The ureters are bilateral thin (3 to 4 mm) tubular structures that connect the kidneys to the urinary bladder, transporting urine from the renal pelvis into the bladder. The muscular layers are responsible for the peristaltic activity that the ureter uses to move the urine from the kidneys to the bladder.
Embryologically, the ureter originates from the ureteric bud, which is a protrusion of the mesonephric duct, a part of the genitourinary system development.
The ureters begin at the ureteropelvic junction (UPJ) of the kidneys, which lie posteriorly to the renal vein and artery in the hilum. The ureters then travel inferiorly inside the abdominal cavity. They pass over (anterior to) the psoas muscle and enter the bladder on the posterior bladder aspect in the trigone.
Three areas along the path of the ureter are clinically significant for renal stones lodging. These areas are: the ureteropelvic junction (UPJ), the ureterovesical junction (UVJ), and the crossover of the common iliac arteries. The UPJ is where the pelvis of the kidney transitions into the ureter and the UVJ is where the ureters enter the bladder.
The blood supply to the ureter is segmental. The upper ureter closest to the kidneys receives blood directly from the renal arteries. The middle part is supplied by the common iliac arteries, branches from the abdominal aorta, and the gonadal arteries. The most distal part of the ureter receives blood from branches of the internal iliac artery.
T12 through L2 provide innervation to the ureters, creating a ureteric plexus. Pain may refer to T12-L2 dermatomes.
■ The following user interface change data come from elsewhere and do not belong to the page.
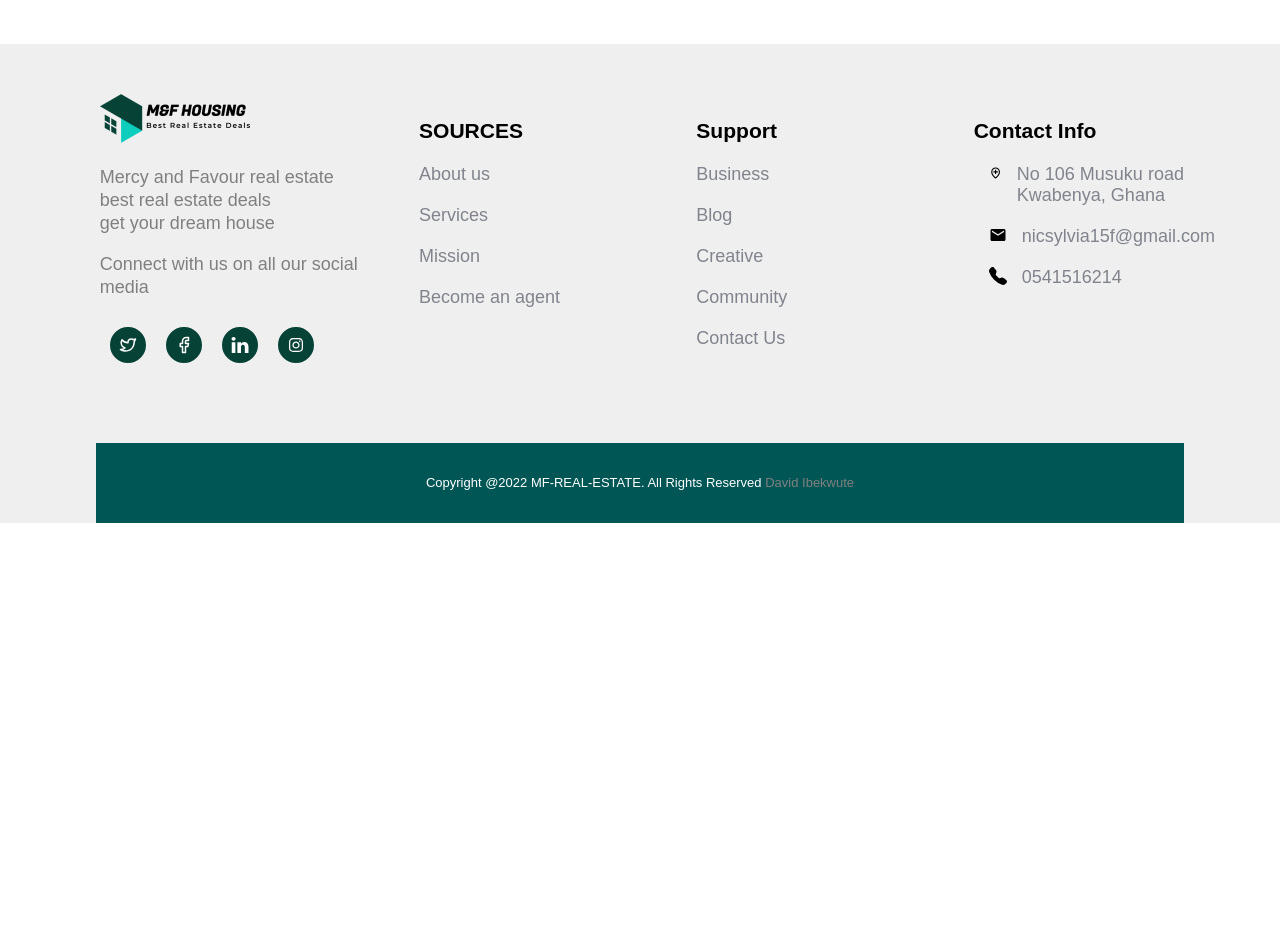
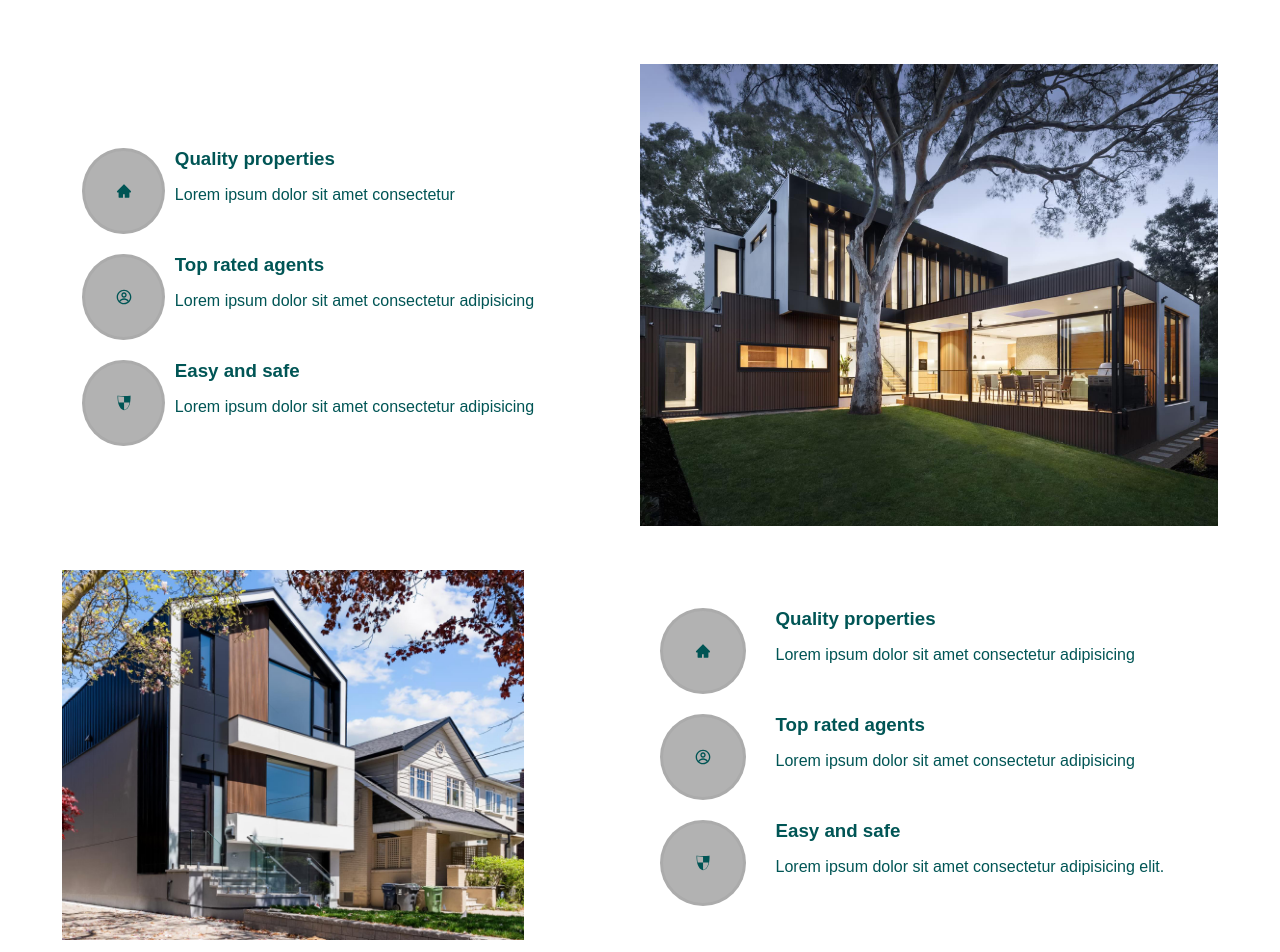
Before and after one commit to dev-sylv/Clientside-RealEstate, a React (Create React App) app: page /about-us in a window 1280 px wide. Shown: the part 1040-1992 px from the top of the page. Before the commit the page ends 1563 px from the top, so only its background shows below. Built offline with nearby package versions, Linux system fonts and the light colour scheme.

Commit message:
saved perfect comp

```diff
--- a/src/Components/AboutUs/AboutText.tsx
+++ b/src/Components/AboutUs/AboutText.tsx
@@ -28,12 +28,12 @@ const AboutText = () => {
                         </p>
                     </Second>
                 </Wrap>
+
             </Wrapper>
         </Container>
     </div>
   )
 }
-
 export default AboutText;
 
 const Container = styled.div`
--- a/src/Components/AboutUs/AboutUs.tsx
+++ b/src/Components/AboutUs/AboutUs.tsx
@@ -1,12 +1,16 @@
 import React from 'react'
 import AboutText from './AboutText'
+import Gallery from './Gallery'
 import Hero from './Hero'
+import Props from './PerfectCard/Props'
 
 const AboutUs = () => {
   return (
     <div>
       <Hero />
       <AboutText />
+      <Props />
+      <Gallery />
     </div>
   )
 }
--- /dev/null
+++ b/src/Components/AboutUs/Gallery.tsx
@@ -0,0 +1,9 @@
+import React from 'react'
+
+const Gallery = () => {
+  return (
+    <div>Gallery</div>
+  )
+}
+
+export default Gallery
--- a/src/Components/AboutUs/PerfectCard/PerfectHome.tsx
+++ b/src/Components/AboutUs/PerfectCard/PerfectHome.tsx
@@ -4,6 +4,7 @@ import hero from "../Assets/hero_bg_3.jpg";
 import { AiFillHome } from "react-icons/ai";
 import { CgProfile } from "react-icons/cg";
 import { GiCheckedShield } from "react-icons/gi";
+import Props from './Props';
 
 interface perfectcard {
     title1: string,
@@ -12,18 +13,21 @@ interface perfectcard {
     bio2: string,
     title3: string,
     bio3: string,
-    img: string
+    img: string,
+    fd: string,
+    wid: string,
+    wide: string
 }
 
 const PerfectHome: React.FC<perfectcard> = ({
-    title1, bio1, title2, bio2, title3, bio3, img
+    title1, bio1, title2, bio2, title3, bio3, img, fd, wid, wide
 }) => {
   return (
     <div>
         <Container>
             <Wrapper>
-                <Property>
-                    <First>
+                <Property fd={fd}>
+                    <First wid = {wid}>
                         <Div>
                             <Circle>
                                 <AiFillHome />
@@ -52,7 +56,7 @@ const PerfectHome: React.FC<perfectcard> = ({
                             </Text>
                         </Div>
                     </First>
-                    <Second>
+                    <Second wide = {wide}>
                         <img src={img} alt="" />
                     </Second>
                 </Property>
@@ -67,8 +71,8 @@ export default PerfectHome;
 
 const Container = styled.div`
     width: 100%;
-    background-color: #F8F9FA;
-    padding: 50px 0px 50px 0px;
+    background-color:#FFFFFF;;
+    padding: 20px 0px 20px 0px;
     display: flex;
     justify-content: center;
     align-items: center;
@@ -90,16 +94,16 @@ const Wrapper = styled.div`
         text-align: center;
     }
 `;
-const Property = styled.div`
+const Property = styled.div<{fd: string}>`
     width: 95%;
     /* background-color: blue; */
-    padding: 30px 0px 30px 0px;
     display: flex;
+    flex-direction: ${(props) => props.fd};
     justify-content: space-between;
     align-items: center;
 `;
-const First = styled.div`
-    width: 40%;
+const First = styled.div<{wid: string}>`
+    width: ${(props) => props.wid};
     /* background-color: green; */
 `;
 const Div = styled.div`
@@ -135,11 +139,8 @@ const Text = styled.div`
         text-align: left;
     }
 `;
-
-
-
-const Second = styled.div`
-    width: 50%;
+const Second = styled.div<{wide: string}>`
+    width: ${(props) => props.wide};
     img{
         width: 100%;
         height: 100%;
--- /dev/null
+++ b/src/Components/AboutUs/PerfectCard/Props.tsx
@@ -0,0 +1,37 @@
+import React from 'react'
+import PerfectHome from './PerfectHome';
+import house1 from "../../Assets/neche1.jpg"
+import house2 from "../../Assets/neche2.jpg"
+
+const Props = () => {
+  return (
+    <div>
+         <PerfectHome
+                    title1='Quality properties'
+                    bio1='Lorem ipsum dolor sit amet consectetur '
+                    title2='Top rated agents'
+                    bio2='Lorem ipsum dolor sit amet consectetur adipisicing '
+                    title3='Easy and safe'
+                    bio3='Lorem ipsum dolor sit amet consectetur adipisicing'
+                    img={house1}
+                    fd='row'
+                    wid='40%'
+                    wide='50%'
+                />
+                <PerfectHome
+                    title1='Quality properties'
+                    bio1='Lorem ipsum dolor sit amet consectetur adipisicing '
+                    title2='Top rated agents'
+                    bio2='Lorem ipsum dolor sit amet consectetur adipisicing '
+                    title3='Easy and safe'
+                    bio3='Lorem ipsum dolor sit amet consectetur adipisicing elit.'
+                    img={house2}
+                    fd='row-reverse'
+                    wid='50%'
+                    wide='40%'
+                />
+    </div>
+  )
+}
+
+export default Props
```
Also changed, not shown: src/Components/Assets/neche1.jpg (added), src/Components/Assets/neche2.jpg (added).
Due to its location, the ureter can be damaged in colon and rectal surgery and gynecologic surgeries.